Description of the task
Images aside, return all the entries exactly.

Dataset excerpts
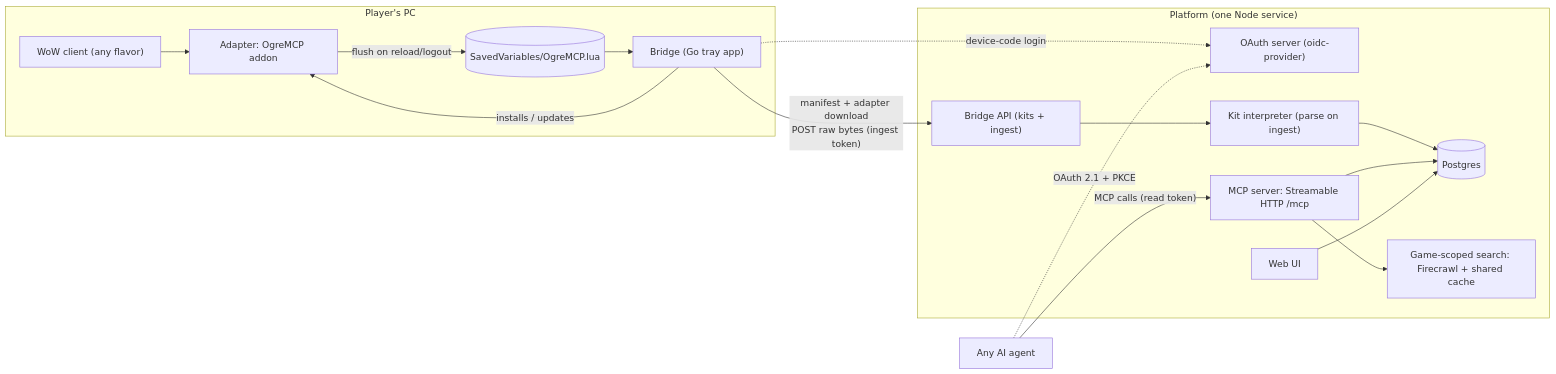
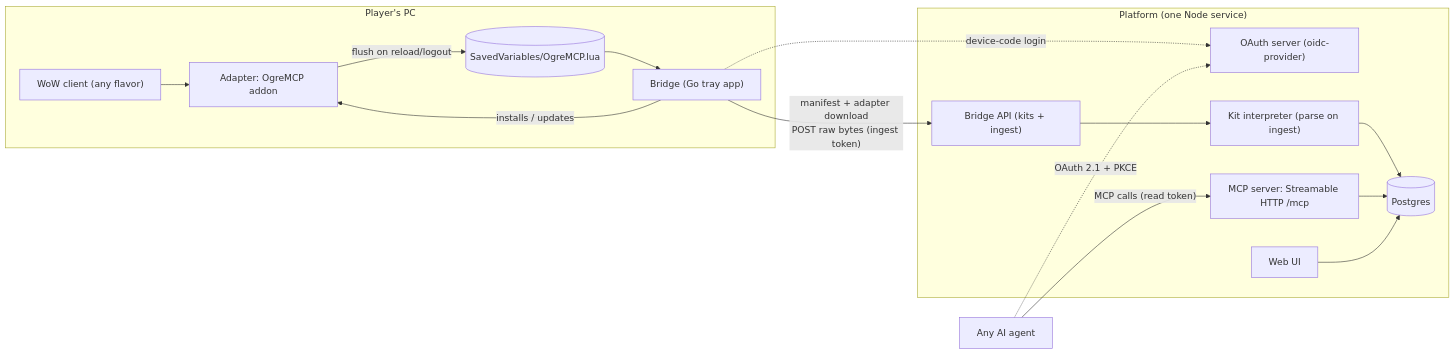
Before and after one commit to bttf/ogremcp: the diagram in docs/architecture.md, drawn with Mermaid. The commit also changed other lines of this file, not shown here.

First line of the commit message:
docs: remove the platform search tools; agents search on their own (§12)

````diff
--- a/docs/architecture.md
+++ b/docs/architecture.md
@@ -76,21 +75,20 @@
 ```mermaid
 flowchart LR
   subgraph PC["Player's PC"]
     G["WoW client (any flavor)"] --> A["Adapter: OgreMCP addon"]
     A -->|"flush on reload/logout"| F[("SavedVariables/OgreMCP.lua")]
     F --> B["Bridge (Go tray app)"]
     B -->|"installs / updates"| A
   end
   subgraph Cloud["Platform (one Node service)"]
     O["OAuth server (oidc-provider)"]
     P["Bridge API (kits + ingest)"] --> I["Kit interpreter (parse on ingest)"]
     I --> DB[("Postgres")]
     M["MCP server: Streamable HTTP /mcp"] --> DB
-    M --> S["Game-scoped search: Firecrawl + shared cache"]
     W["Web UI"] --> DB
   end
   B -.->|"device-code login"| O
   B -->|"manifest + adapter download<br/>POST raw bytes (ingest token)"| P
   AG["Any AI agent"] -.->|"OAuth 2.1 + PKCE"| O
   AG -->|"MCP calls (read token)"| M
 ```
````
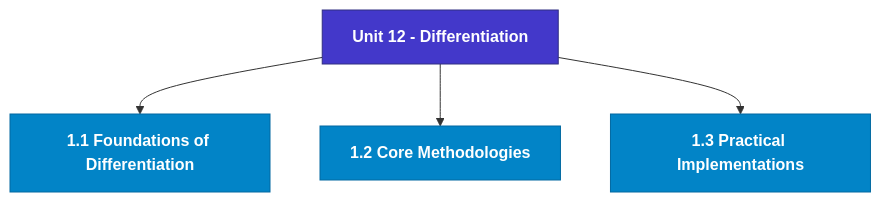
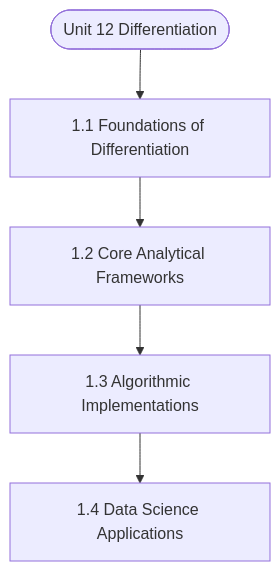
The diagram in notes/Semester_1/MCS-061_Mathematical_Foundations_-_I/unit_12_Differentiation.md (Asutosh-Coaching/mscdsa), drawn with Mermaid before and after one commit. The commit also changed other lines of this file and 115 other files, not shown here.

Commit message:
Fix Mermaid layout for mobile, isolate LaTeX delimiters, and add GitHub Pages reader

````diff
--- a/notes/Semester_1/MCS-061_Mathematical_Foundations_-_I/unit_12_Differentiation.md
+++ b/notes/Semester_1/MCS-061_Mathematical_Foundations_-_I/unit_12_Differentiation.md
@@ -19,15 +19,12 @@
 ```mermaid
 flowchart TD
-  %% Styling Definitions
-  classDef head fill:#4338ca,stroke:#312e81,color:#ffffff,font-weight:bold;
-  classDef topic fill:#0284c7,stroke:#0369a1,color:#ffffff,font-weight:600;
-  classDef sub fill:#1e293b,stroke:#475569,color:#f8fafc;
-
-  Root["Unit 12 - Differentiation"]:::head
-  M1["1.1 Foundations of Differentiation"]:::topic
-  Root --> M1
-  M2["1.2 Core Methodologies"]:::topic
-  Root --> M2
-  M3["1.3 Practical Implementations"]:::topic
-  Root --> M3
+  Start(["Unit 12 Differentiation"])
+  N1["1.1 Foundations of Differentiation"]
+  N2["1.2 Core Analytical Frameworks"]
+  N3["1.3 Algorithmic Implementations"]
+  N4["1.4 Data Science Applications"]
+  Start --> N1
+  N1 --> N2
+  N2 --> N3
+  N3 --> N4
 ```
````
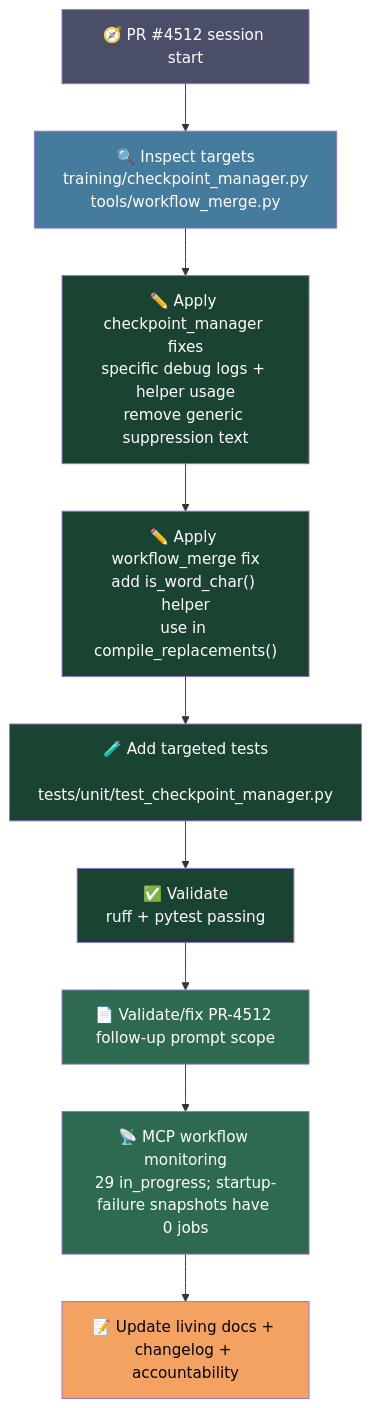
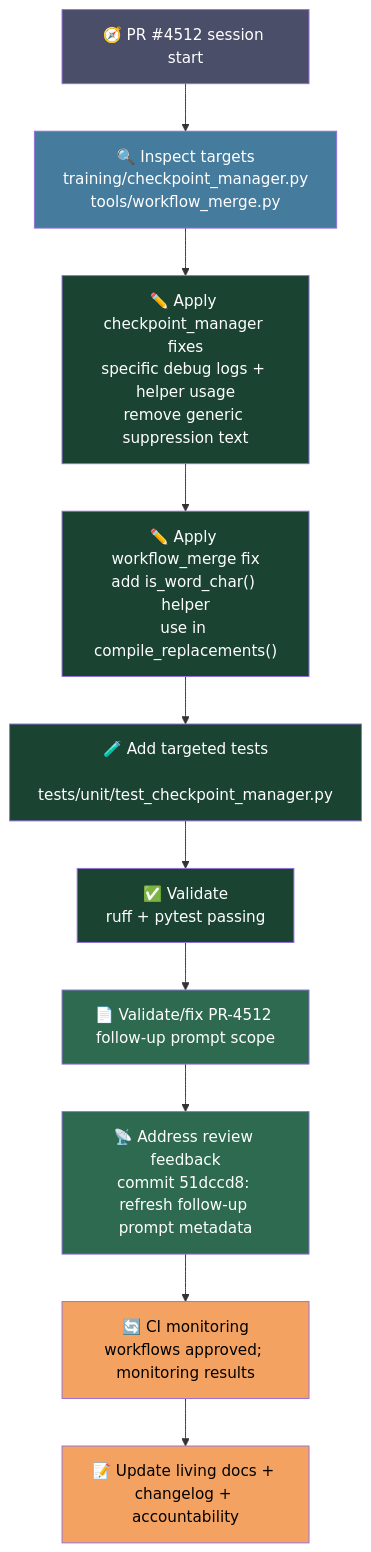
One commit to Aries-Serpent/_codex_ changed the diagram in docs/roadmap/PR4512_session_diagram.mmd. Above: the diagram before and after it, drawn with Mermaid. The commit also changed 3 other files, not shown here.

Commit message:
docs: update living docs for S1075 review feedback session

```diff
--- a/docs/roadmap/PR4512_session_diagram.mmd
+++ b/docs/roadmap/PR4512_session_diagram.mmd
@@ -1,19 +1,21 @@
 flowchart TD
     A["🧭 PR #4512 session start"] --> B["🔍 Inspect targets\ntraining/checkpoint_manager.py\ntools/workflow_merge.py"]
     B --> C["✏️ Apply checkpoint_manager fixes\nspecific debug logs + helper usage\nremove generic suppression text"]
     C --> D["✏️ Apply workflow_merge fix\nadd is_word_char() helper\nuse in compile_replacements()"]
     D --> E["🧪 Add targeted tests\n tests/unit/test_checkpoint_manager.py"]
     E --> F["✅ Validate\nruff + pytest passing"]
     F --> G["📄 Validate/fix PR-4512 follow-up prompt scope"]
-    G --> H["📡 MCP workflow monitoring\n29 in_progress; startup-failure snapshots have 0 jobs"]
-    H --> I["📝 Update living docs + changelog + accountability"]
+    G --> H["📡 Address review feedback\ncommit 51dccd8: refresh follow-up prompt metadata"]
+    H --> I["🔄 CI monitoring\nworkflows approved; monitoring results"]
+    I --> J["📝 Update living docs + changelog + accountability"]
 
     style A fill:#4a4e69,color:#fff
     style B fill:#457b9d,color:#fff
     style C fill:#1b4332,color:#fff
     style D fill:#1b4332,color:#fff
     style E fill:#1b4332,color:#fff
     style F fill:#1b4332,color:#fff
     style G fill:#2d6a4f,color:#fff
     style H fill:#2d6a4f,color:#fff
     style I fill:#f4a261,color:#000
+    style J fill:#f4a261,color:#000
```
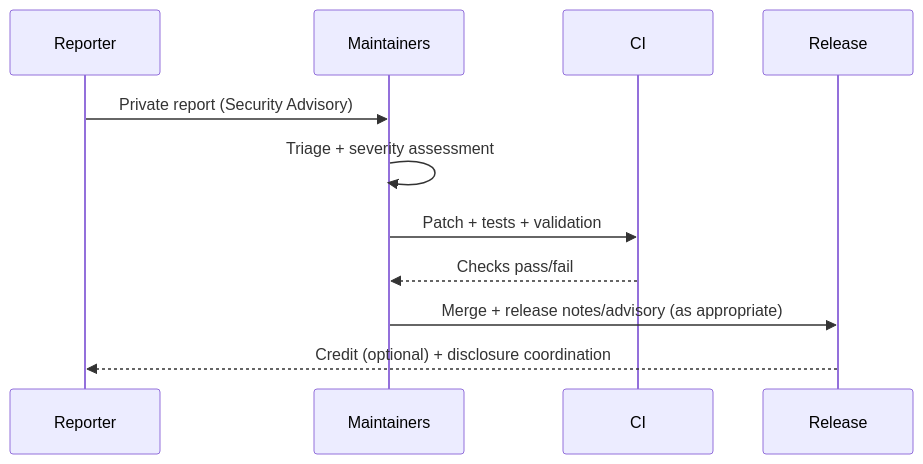
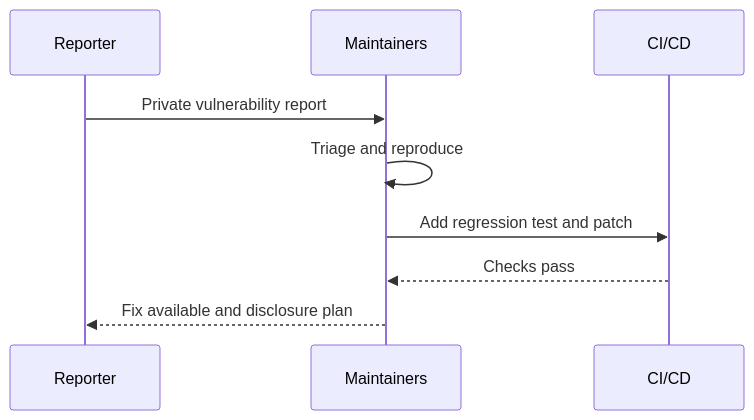
The second of 2 diagrams in .github/SECURITY.md (bartytime4life/Kansas-Frontier-Matrix), drawn with Mermaid before and after one commit. The commit also changed other lines of this file, not shown here.

First line of the commit message:
Revise KFM Security Policy metadata and content

```diff
--- a/.github/SECURITY.md
+++ b/.github/SECURITY.md
@@ -191,14 +209,11 @@
 ~~~mermaid
 sequenceDiagram
   participant Reporter
   participant Maintainers
-  participant CI
-  participant Release
-
-  Reporter->>Maintainers: Private report (Security Advisory)
-  Maintainers->>Maintainers: Triage + severity assessment
-  Maintainers->>CI: Patch + tests + validation
-  CI-->>Maintainers: Checks pass/fail
-  Maintainers->>Release: Merge + release notes/advisory (as appropriate)
-  Release-->>Reporter: Credit (optional) + disclosure coordination
+  participant CI as CI/CD
+  Reporter->>Maintainers: Private vulnerability report
+  Maintainers->>Maintainers: Triage and reproduce
+  Maintainers->>CI: Add regression test and patch
+  CI-->>Maintainers: Checks pass
+  Maintainers-->>Reporter: Fix available and disclosure plan
 ~~~
```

Answer to the problem
Before and after one commit to bttf/ogremcp: the diagram in docs/architecture.md, drawn with Mermaid. The commit also changed other lines of this file, not shown here.

First line of the commit message:
docs: remove the platform search tools; agents search on their own (§12)

````diff
--- a/docs/architecture.md
+++ b/docs/architecture.md
@@ -76,21 +75,20 @@
 ```mermaid
 flowchart LR
   subgraph PC["Player's PC"]
     G["WoW client (any flavor)"] --> A["Adapter: OgreMCP addon"]
     A -->|"flush on reload/logout"| F[("SavedVariables/OgreMCP.lua")]
     F --> B["Bridge (Go tray app)"]
     B -->|"installs / updates"| A
   end
   subgraph Cloud["Platform (one Node service)"]
     O["OAuth server (oidc-provider)"]
     P["Bridge API (kits + ingest)"] --> I["Kit interpreter (parse on ingest)"]
     I --> DB[("Postgres")]
     M["MCP server: Streamable HTTP /mcp"] --> DB
-    M --> S["Game-scoped search: Firecrawl + shared cache"]
     W["Web UI"] --> DB
   end
   B -.->|"device-code login"| O
   B -->|"manifest + adapter download<br/>POST raw bytes (ingest token)"| P
   AG["Any AI agent"] -.->|"OAuth 2.1 + PKCE"| O
   AG -->|"MCP calls (read token)"| M
 ```
````
The diagram in notes/Semester_1/MCS-061_Mathematical_Foundations_-_I/unit_12_Differentiation.md (Asutosh-Coaching/mscdsa), drawn with Mermaid before and after one commit. The commit also changed other lines of this file and 115 other files, not shown here.

Commit message:
Fix Mermaid layout for mobile, isolate LaTeX delimiters, and add GitHub Pages reader

````diff
--- a/notes/Semester_1/MCS-061_Mathematical_Foundations_-_I/unit_12_Differentiation.md
+++ b/notes/Semester_1/MCS-061_Mathematical_Foundations_-_I/unit_12_Differentiation.md
@@ -19,15 +19,12 @@
 ```mermaid
 flowchart TD
-  %% Styling Definitions
-  classDef head fill:#4338ca,stroke:#312e81,color:#ffffff,font-weight:bold;
-  classDef topic fill:#0284c7,stroke:#0369a1,color:#ffffff,font-weight:600;
-  classDef sub fill:#1e293b,stroke:#475569,color:#f8fafc;
-
-  Root["Unit 12 - Differentiation"]:::head
-  M1["1.1 Foundations of Differentiation"]:::topic
-  Root --> M1
-  M2["1.2 Core Methodologies"]:::topic
-  Root --> M2
-  M3["1.3 Practical Implementations"]:::topic
-  Root --> M3
+  Start(["Unit 12 Differentiation"])
+  N1["1.1 Foundations of Differentiation"]
+  N2["1.2 Core Analytical Frameworks"]
+  N3["1.3 Algorithmic Implementations"]
+  N4["1.4 Data Science Applications"]
+  Start --> N1
+  N1 --> N2
+  N2 --> N3
+  N3 --> N4
 ```
````
One commit to Aries-Serpent/_codex_ changed the diagram in docs/roadmap/PR4512_session_diagram.mmd. Above: the diagram before and after it, drawn with Mermaid. The commit also changed 3 other files, not shown here.

Commit message:
docs: update living docs for S1075 review feedback session

```diff
--- a/docs/roadmap/PR4512_session_diagram.mmd
+++ b/docs/roadmap/PR4512_session_diagram.mmd
@@ -1,19 +1,21 @@
 flowchart TD
     A["🧭 PR #4512 session start"] --> B["🔍 Inspect targets\ntraining/checkpoint_manager.py\ntools/workflow_merge.py"]
     B --> C["✏️ Apply checkpoint_manager fixes\nspecific debug logs + helper usage\nremove generic suppression text"]
     C --> D["✏️ Apply workflow_merge fix\nadd is_word_char() helper\nuse in compile_replacements()"]
     D --> E["🧪 Add targeted tests\n tests/unit/test_checkpoint_manager.py"]
     E --> F["✅ Validate\nruff + pytest passing"]
     F --> G["📄 Validate/fix PR-4512 follow-up prompt scope"]
-    G --> H["📡 MCP workflow monitoring\n29 in_progress; startup-failure snapshots have 0 jobs"]
-    H --> I["📝 Update living docs + changelog + accountability"]
+    G --> H["📡 Address review feedback\ncommit 51dccd8: refresh follow-up prompt metadata"]
+    H --> I["🔄 CI monitoring\nworkflows approved; monitoring results"]
+    I --> J["📝 Update living docs + changelog + accountability"]
 
     style A fill:#4a4e69,color:#fff
     style B fill:#457b9d,color:#fff
     style C fill:#1b4332,color:#fff
     style D fill:#1b4332,color:#fff
     style E fill:#1b4332,color:#fff
     style F fill:#1b4332,color:#fff
     style G fill:#2d6a4f,color:#fff
     style H fill:#2d6a4f,color:#fff
     style I fill:#f4a261,color:#000
+    style J fill:#f4a261,color:#000
```
The second of 2 diagrams in .github/SECURITY.md (bartytime4life/Kansas-Frontier-Matrix), drawn with Mermaid before and after one commit. The commit also changed other lines of this file, not shown here.

First line of the commit message:
Revise KFM Security Policy metadata and content

```diff
--- a/.github/SECURITY.md
+++ b/.github/SECURITY.md
@@ -191,14 +209,11 @@
 ~~~mermaid
 sequenceDiagram
   participant Reporter
   participant Maintainers
-  participant CI
-  participant Release
-
-  Reporter->>Maintainers: Private report (Security Advisory)
-  Maintainers->>Maintainers: Triage + severity assessment
-  Maintainers->>CI: Patch + tests + validation
-  CI-->>Maintainers: Checks pass/fail
-  Maintainers->>Release: Merge + release notes/advisory (as appropriate)
-  Release-->>Reporter: Credit (optional) + disclosure coordination
+  participant CI as CI/CD
+  Reporter->>Maintainers: Private vulnerability report
+  Maintainers->>Maintainers: Triage and reproduce
+  Maintainers->>CI: Add regression test and patch
+  CI-->>Maintainers: Checks pass
+  Maintainers-->>Reporter: Fix available and disclosure plan
 ~~~
```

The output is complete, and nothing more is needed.